Czechoslovakian composer Hans Krása originally wrote the opera “Brundibár,” which will open at Sweet Briar College this week, for a competition at an orphanage in 1938 — the same year Hitler invaded the country.
By the time it was actually performed in 1942, Krása had been transported to the concentration camp Theresienstadt, where he was soon joined by the opera’s director, scenic designer and some of the children from the original production.
Krása eventually recreated the opera there from memory and the partial piano score he smuggled in with him — “with the instruments they happened to have there in the camp,” says Bill Kershner, who is directing SBC’s production.
The opera tells the story of a tyrannical organ grinder, the titular Brundibár, who prevents a brother and sister from singing in the marketplace of their village to earn money to help their sick mother. But he is eventually defeated when the siblings team up with a sparrow, a cat, a dog and other children in the town to chase him away.
“Krása tried to put [in] subliminal messages,” Kershner says. “In pictures of the original production, they gave Brundibár a mustache [like Hitler’s]. I guess the Nazis did not consider it to be a threat. … The story really is about how you can band together and triumph over evil. But, at the same time, we know it’s not an easy triumph.”
The opera was performed 55 times at the concentration camp between 1943 and 1944. At one point, the Nazis used it as propaganda to prove to a Red Cross delegation that prisoners were treated humanely there.
But, in fact, Theresienstadt was a stopover where more than 150,000 people were held for months or years before being sent to extermination camps. Not long after that Red Cross visit, Krása and many of the residents were sent to the gas chambers at Auschwitz.
To honor their memory, Kershner is staging the opera — which Pulitzer Prize-winning playwright Tony Kushner translated into English in 1992 — as if it’s being performed in 1943 in the camp. The set is designed to look like the inside of Theresienstadt, and members of the orchestra will wear the same prison garb as the cast.

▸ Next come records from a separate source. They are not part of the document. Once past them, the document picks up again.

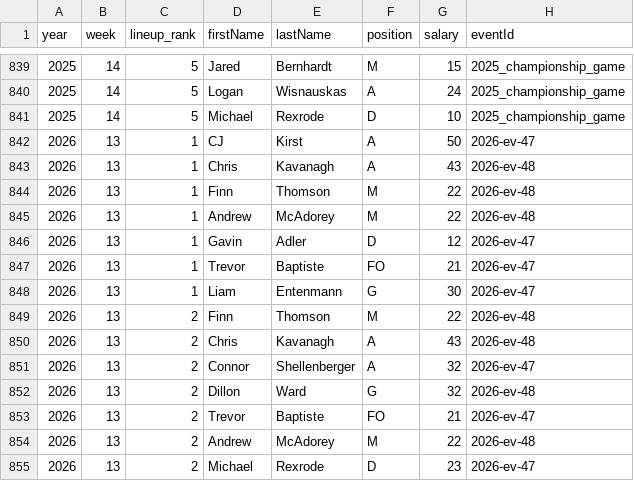
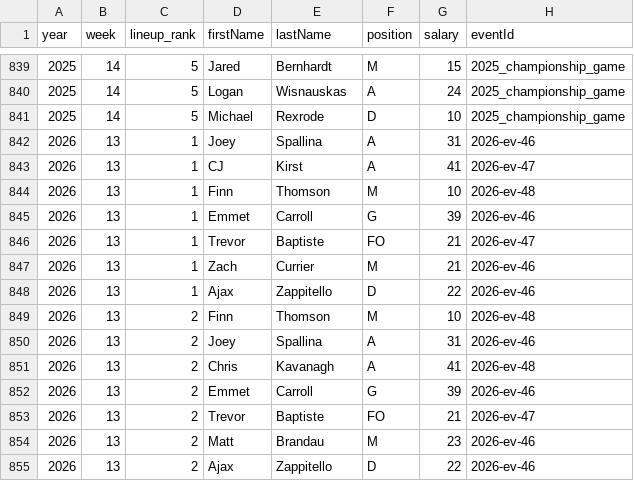
Before and after one commit to additivematt/pllfantasy, a CSV file: rosters_mc_ceil_90.csv, drawn as a sheet; only a part is shown, gaps mark what is left out; the diff covers the shown part only.

```diff
--- a/rosters_mc_ceil_90.csv
+++ b/rosters_mc_ceil_90.csv
@@ -841,15 +841,15 @@ year,week,lineup_rank,firstName,lastName,position,salary,eventId
 2025,14,5,Michael,Rexrode,D,10,2025_championship_game
-2026,13,1,CJ,Kirst,A,50,2026-ev-47
-2026,13,1,Chris,Kavanagh,A,43,2026-ev-48
-2026,13,1,Finn,Thomson,M,22,2026-ev-48
-2026,13,1,Andrew,McAdorey,M,22,2026-ev-48
-2026,13,1,Gavin,Adler,D,12,2026-ev-47
+2026,13,1,Joey,Spallina,A,31,2026-ev-46
+2026,13,1,CJ,Kirst,A,41,2026-ev-47
+2026,13,1,Finn,Thomson,M,10,2026-ev-48
+2026,13,1,Emmet,Carroll,G,39,2026-ev-46
 2026,13,1,Trevor,Baptiste,FO,21,2026-ev-47
-2026,13,1,Liam,Entenmann,G,30,2026-ev-47
-2026,13,2,Finn,Thomson,M,22,2026-ev-48
-2026,13,2,Chris,Kavanagh,A,43,2026-ev-48
-2026,13,2,Connor,Shellenberger,A,32,2026-ev-47
-2026,13,2,Dillon,Ward,G,32,2026-ev-48
+2026,13,1,Zach,Currier,M,21,2026-ev-46
+2026,13,1,Ajax,Zappitello,D,22,2026-ev-46
+2026,13,2,Finn,Thomson,M,10,2026-ev-48
+2026,13,2,Joey,Spallina,A,31,2026-ev-46
+2026,13,2,Chris,Kavanagh,A,41,2026-ev-48
+2026,13,2,Emmet,Carroll,G,39,2026-ev-46
 2026,13,2,Trevor,Baptiste,FO,21,2026-ev-47
-2026,13,2,Andrew,McAdorey,M,22,2026-ev-48
-2026,13,2,Michael,Rexrode,D,23,2026-ev-47
+2026,13,2,Matt,Brandau,M,23,2026-ev-46
+2026,13,2,Ajax,Zappitello,D,22,2026-ev-46
```
Also changed, not shown: 4 added rows, 4 removed rows and 37 edited cells elsewhere in this file, rosters_mc_consensus.csv, rosters_mc_differential.csv, 11 other files.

“We’ve given everybody in the cast the name of a concentration camp victim,” Kershner says. “Students have all been given a particular name and, even in some cases, a photograph of someone who was killed.”
He did much of that research himself.
“It really struck me,” he says. “I’d be looking for names of victims of certain ages. I’d do a search in the Holocaust Victims Database [for] 8-year-olds, and [would] get pages and pages and pages of them. The immensity of it, the horror, is astounding.”